The film bears a strong resemblance to the life of Bangladeshi author Taslima Nasreen. Yet, you haven't named the protagonist in the film.
This is not a biopic on Taslima Nasreen. I have already mentioned that earlier. Since it's not a biopic, I haven't given the protagonist a name. A lot of fiction has been weaved into the story. The film talks about the power of woman. Her struggles start the very day she is born. If a woman has an opinion, she will be ostracised, which is also a kind of exile. A country comprises men and women. If we take away the freedom of expression from a woman, it's also a kind of exile… it's the death of democracy. If I can't express my opinion freely, I gradually cease to form opinions. Even in today's society, women hesitate to form a free opinion. So, the film speaks for those women who have gone ahead and expressed their opinion. It speaks of gender equality and patriarchy. Many women who can't protest have found a voice in Taslima. So, the film is dedicated to every woman.
Everything about exiled author, Taslima Nasreen, is controversial.

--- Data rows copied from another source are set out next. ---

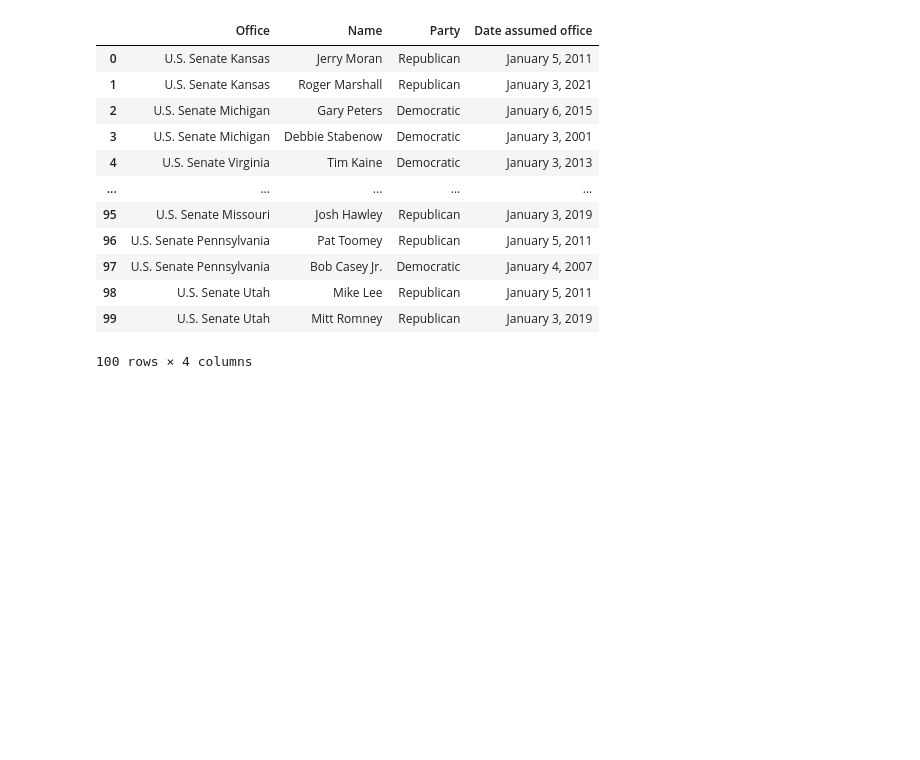
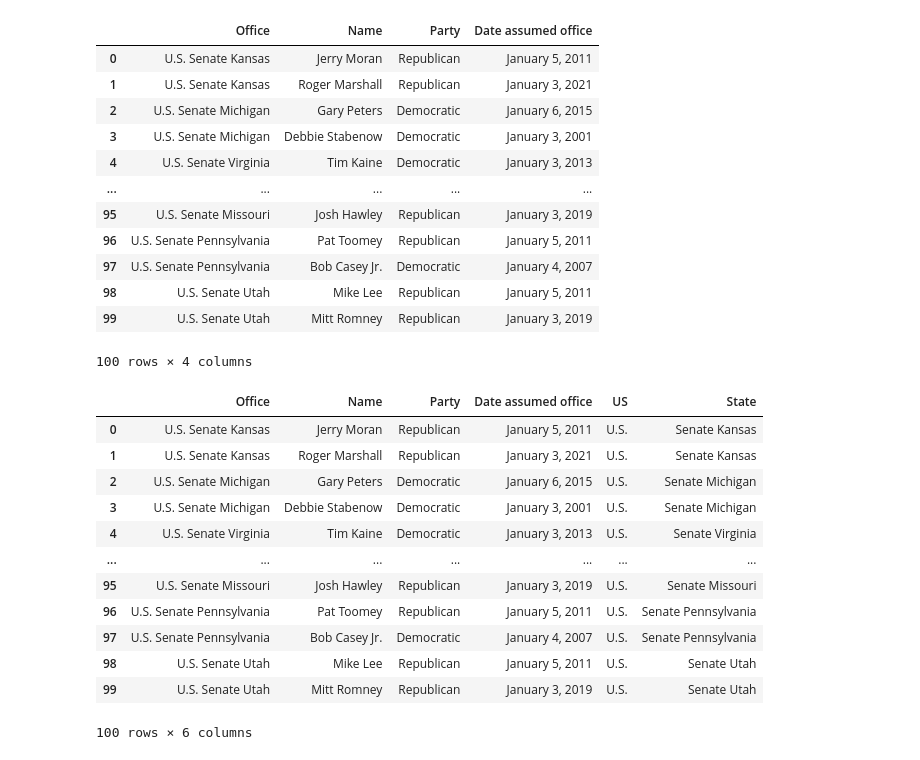
Before and after one commit to claws425/ETL-Project, a Jupyter notebook: ETLProject.ipynb, the cells around one changed output. Saved outputs shown, nothing was run; the diff lists cells and outputs as text; code cells hidden in the pictures; blank space fills up the shorter version.

Commit message:
split the Office column

```diff
--- a/ETLProject.ipynb
+++ b/ETLProject.ipynb
@@ -221,3 +221,29 @@ senator_df
 | 98 | U.S. Senate Utah | Mike Lee | Republican | January 5, 2011 |
 | 99 | U.S. Senate Utah | Mitt Romney | Republican | January 3, 2019 |
 100 rows × 4 columns
+# %%
+# new data frame with split value columns
+new = senator_df["Office"].str.split(" ", n = 1, expand = True)
+
+# making separate first name column from new data frame
+senator_df["US"]= new[0]
+
+# making separate first name column from new data frame
+senator_df["State"]= new[1]
+
+# view the data
+senator_df
+# %% [output]
+|  | Office | Name | Party | Date assumed office | US | State |
+| 0 | U.S. Senate Kansas | Jerry Moran | Republican | January 5, 2011 | U.S. | Senate Kansas |
+| 1 | U.S. Senate Kansas | Roger Marshall | Republican | January 3, 2021 | U.S. | Senate Kansas |
+| 2 | U.S. Senate Michigan | Gary Peters | Democratic | January 6, 2015 | U.S. | Senate Michigan |
+| 3 | U.S. Senate Michigan | Debbie Stabenow | Democratic | January 3, 2001 | U.S. | Senate Michigan |
+| 4 | U.S. Senate Virginia | Tim Kaine | Democratic | January 3, 2013 | U.S. | Senate Virginia |
+| ... | ... | ... | ... | ... | ... | ... |
+| 95 | U.S. Senate Missouri | Josh Hawley | Republican | January 3, 2019 | U.S. | Senate Missouri |
+| 96 | U.S. Senate Pennsylvania | Pat Toomey | Republican | January 5, 2011 | U.S. | Senate Pennsylvania |
+| 97 | U.S. Senate Pennsylvania | Bob Casey Jr. | Democratic | January 4, 2007 | U.S. | Senate Pennsylvania |
+| 98 | U.S. Senate Utah | Mike Lee | Republican | January 5, 2011 | U.S. | Senate Utah |
+| 99 | U.S. Senate Utah | Mitt Romney | Republican | January 3, 2019 | U.S. | Senate Utah |
+100 rows × 6 columns
```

All I can say is that Nirbashito has a human story. It speaks of motherly love that the author has for her pet cat. I have given an insight into the exiled author's life through her poetry. Whenever we speak of Taslima, we tend to bring in controversial elements into it. But at the end of the day she is a human being and I have tried to explore those facets of her personality. The controversial elements of her life have garnered a lot of attention, so I didn't feel the need to explore them again. There are scenes where we present Taslima's opinion too. It's a balanced film. One must know what goes against her and also what she stands for. However, I don't endorse banishment. I believe you can have an opinion not similar to her opinion, but there are other ways to answer that. There's a dialogue in the film which says burning vehicles on the road is not a way to protest. There's another dialogue which says invariably that sword wins. But I believe the pen should win. There can be debates, write ups but not banishment.
Banishment reminds us of author Salman Rushdie and artiste Maqbool Fida Husain.
One has the freedom of expression and at times, it might hurt another person. But he or she shouldn't be ostracised. It's not possible to pacify everyone. Banishment is not the way. There has to a softer way to deal with it. When you ban a film, the curiosity to watch the film increases manifold. So, whenever the film is available on the internet, everyone jumps in to watch it. My film is a tribute to Maqbool Fida Husain. Salman Rushdie also gets mentioned in a pivotal scene.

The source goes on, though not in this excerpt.